TASK -> What is needed is an exact copy of every entry.

Revision tracking records

▼▼▼

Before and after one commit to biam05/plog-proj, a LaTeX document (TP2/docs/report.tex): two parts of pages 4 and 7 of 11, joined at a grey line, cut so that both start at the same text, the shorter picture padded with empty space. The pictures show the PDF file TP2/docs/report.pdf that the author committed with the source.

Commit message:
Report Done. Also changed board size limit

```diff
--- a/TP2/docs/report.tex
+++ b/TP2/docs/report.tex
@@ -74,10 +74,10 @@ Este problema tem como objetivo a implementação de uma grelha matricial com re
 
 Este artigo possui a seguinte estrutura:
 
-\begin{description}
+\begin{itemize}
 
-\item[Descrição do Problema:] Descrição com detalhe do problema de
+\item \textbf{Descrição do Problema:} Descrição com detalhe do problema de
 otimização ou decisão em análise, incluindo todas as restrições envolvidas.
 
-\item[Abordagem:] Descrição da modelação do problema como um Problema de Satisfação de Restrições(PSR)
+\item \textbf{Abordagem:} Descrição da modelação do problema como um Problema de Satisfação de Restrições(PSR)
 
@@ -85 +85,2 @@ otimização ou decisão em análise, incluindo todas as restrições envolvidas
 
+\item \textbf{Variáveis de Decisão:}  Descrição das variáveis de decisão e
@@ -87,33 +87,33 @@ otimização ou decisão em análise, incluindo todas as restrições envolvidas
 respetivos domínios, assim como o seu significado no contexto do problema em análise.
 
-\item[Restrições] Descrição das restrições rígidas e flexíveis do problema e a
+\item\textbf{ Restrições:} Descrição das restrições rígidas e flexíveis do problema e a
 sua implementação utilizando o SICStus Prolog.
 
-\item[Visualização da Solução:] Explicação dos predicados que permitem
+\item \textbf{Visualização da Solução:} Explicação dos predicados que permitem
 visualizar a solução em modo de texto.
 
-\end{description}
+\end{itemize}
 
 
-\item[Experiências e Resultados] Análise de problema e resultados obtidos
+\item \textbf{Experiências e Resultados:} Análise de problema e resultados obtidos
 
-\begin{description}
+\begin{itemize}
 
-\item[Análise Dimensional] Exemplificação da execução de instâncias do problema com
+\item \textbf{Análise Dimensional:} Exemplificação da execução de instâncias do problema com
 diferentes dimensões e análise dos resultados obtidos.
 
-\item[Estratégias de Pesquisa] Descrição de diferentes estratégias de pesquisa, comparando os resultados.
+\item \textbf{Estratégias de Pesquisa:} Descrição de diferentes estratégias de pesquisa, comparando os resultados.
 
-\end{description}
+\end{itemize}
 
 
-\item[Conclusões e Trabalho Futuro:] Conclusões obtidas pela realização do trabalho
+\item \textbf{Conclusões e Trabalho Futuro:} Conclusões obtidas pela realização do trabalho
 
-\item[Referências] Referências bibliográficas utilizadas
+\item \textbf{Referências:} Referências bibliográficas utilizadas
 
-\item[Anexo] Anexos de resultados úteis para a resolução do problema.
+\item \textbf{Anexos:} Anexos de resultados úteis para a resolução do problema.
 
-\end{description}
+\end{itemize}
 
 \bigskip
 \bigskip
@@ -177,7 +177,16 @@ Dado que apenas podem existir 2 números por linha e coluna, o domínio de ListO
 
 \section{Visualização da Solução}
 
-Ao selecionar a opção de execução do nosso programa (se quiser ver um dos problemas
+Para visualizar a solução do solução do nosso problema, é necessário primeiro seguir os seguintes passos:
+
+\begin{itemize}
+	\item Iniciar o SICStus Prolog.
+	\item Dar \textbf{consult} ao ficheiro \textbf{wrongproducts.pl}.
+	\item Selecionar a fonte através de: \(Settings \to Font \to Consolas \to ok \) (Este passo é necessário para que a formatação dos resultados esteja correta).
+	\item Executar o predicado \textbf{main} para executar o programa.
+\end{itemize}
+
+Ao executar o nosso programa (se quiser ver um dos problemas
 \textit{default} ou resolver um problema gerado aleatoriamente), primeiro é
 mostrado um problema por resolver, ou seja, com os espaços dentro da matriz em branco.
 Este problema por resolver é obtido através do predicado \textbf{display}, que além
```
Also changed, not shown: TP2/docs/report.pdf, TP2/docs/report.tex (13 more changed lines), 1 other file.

▲▲▲

RESULT OF THIS TASK ->
Before and after one commit to biam05/plog-proj, a LaTeX document (TP2/docs/report.tex): two parts of pages 4 and 7 of 11, joined at a grey line, cut so that both start at the same text, the shorter picture padded with empty space. The pictures show the PDF file TP2/docs/report.pdf that the author committed with the source.

Commit message:
Report Done. Also changed board size limit

```diff
--- a/TP2/docs/report.tex
+++ b/TP2/docs/report.tex
@@ -74,10 +74,10 @@ Este problema tem como objetivo a implementação de uma grelha matricial com re
 
 Este artigo possui a seguinte estrutura:
 
-\begin{description}
+\begin{itemize}
 
-\item[Descrição do Problema:] Descrição com detalhe do problema de
+\item \textbf{Descrição do Problema:} Descrição com detalhe do problema de
 otimização ou decisão em análise, incluindo todas as restrições envolvidas.
 
-\item[Abordagem:] Descrição da modelação do problema como um Problema de Satisfação de Restrições(PSR)
+\item \textbf{Abordagem:} Descrição da modelação do problema como um Problema de Satisfação de Restrições(PSR)
 
@@ -85 +85,2 @@ otimização ou decisão em análise, incluindo todas as restrições envolvidas
 
+\item \textbf{Variáveis de Decisão:}  Descrição das variáveis de decisão e
@@ -87,33 +87,33 @@ otimização ou decisão em análise, incluindo todas as restrições envolvidas
 respetivos domínios, assim como o seu significado no contexto do problema em análise.
 
-\item[Restrições] Descrição das restrições rígidas e flexíveis do problema e a
+\item\textbf{ Restrições:} Descrição das restrições rígidas e flexíveis do problema e a
 sua implementação utilizando o SICStus Prolog.
 
-\item[Visualização da Solução:] Explicação dos predicados que permitem
+\item \textbf{Visualização da Solução:} Explicação dos predicados que permitem
 visualizar a solução em modo de texto.
 
-\end{description}
+\end{itemize}
 
 
-\item[Experiências e Resultados] Análise de problema e resultados obtidos
+\item \textbf{Experiências e Resultados:} Análise de problema e resultados obtidos
 
-\begin{description}
+\begin{itemize}
 
-\item[Análise Dimensional] Exemplificação da execução de instâncias do problema com
+\item \textbf{Análise Dimensional:} Exemplificação da execução de instâncias do problema com
 diferentes dimensões e análise dos resultados obtidos.
 
-\item[Estratégias de Pesquisa] Descrição de diferentes estratégias de pesquisa, comparando os resultados.
+\item \textbf{Estratégias de Pesquisa:} Descrição de diferentes estratégias de pesquisa, comparando os resultados.
 
-\end{description}
+\end{itemize}
 
 
-\item[Conclusões e Trabalho Futuro:] Conclusões obtidas pela realização do trabalho
+\item \textbf{Conclusões e Trabalho Futuro:} Conclusões obtidas pela realização do trabalho
 
-\item[Referências] Referências bibliográficas utilizadas
+\item \textbf{Referências:} Referências bibliográficas utilizadas
 
-\item[Anexo] Anexos de resultados úteis para a resolução do problema.
+\item \textbf{Anexos:} Anexos de resultados úteis para a resolução do problema.
 
-\end{description}
+\end{itemize}
 
 \bigskip
 \bigskip
@@ -177,7 +177,16 @@ Dado que apenas podem existir 2 números por linha e coluna, o domínio de ListO
 
 \section{Visualização da Solução}
 
-Ao selecionar a opção de execução do nosso programa (se quiser ver um dos problemas
+Para visualizar a solução do solução do nosso problema, é necessário primeiro seguir os seguintes passos:
+
+\begin{itemize}
+	\item Iniciar o SICStus Prolog.
+	\item Dar \textbf{consult} ao ficheiro \textbf{wrongproducts.pl}.
+	\item Selecionar a fonte através de: \(Settings \to Font \to Consolas \to ok \) (Este passo é necessário para que a formatação dos resultados esteja correta).
+	\item Executar o predicado \textbf{main} para executar o programa.
+\end{itemize}
+
+Ao executar o nosso programa (se quiser ver um dos problemas
 \textit{default} ou resolver um problema gerado aleatoriamente), primeiro é
 mostrado um problema por resolver, ou seja, com os espaços dentro da matriz em branco.
 Este problema por resolver é obtido através do predicado \textbf{display}, que além
```
Also changed, not shown: TP2/docs/report.pdf, TP2/docs/report.tex (13 more changed lines), 1 other file.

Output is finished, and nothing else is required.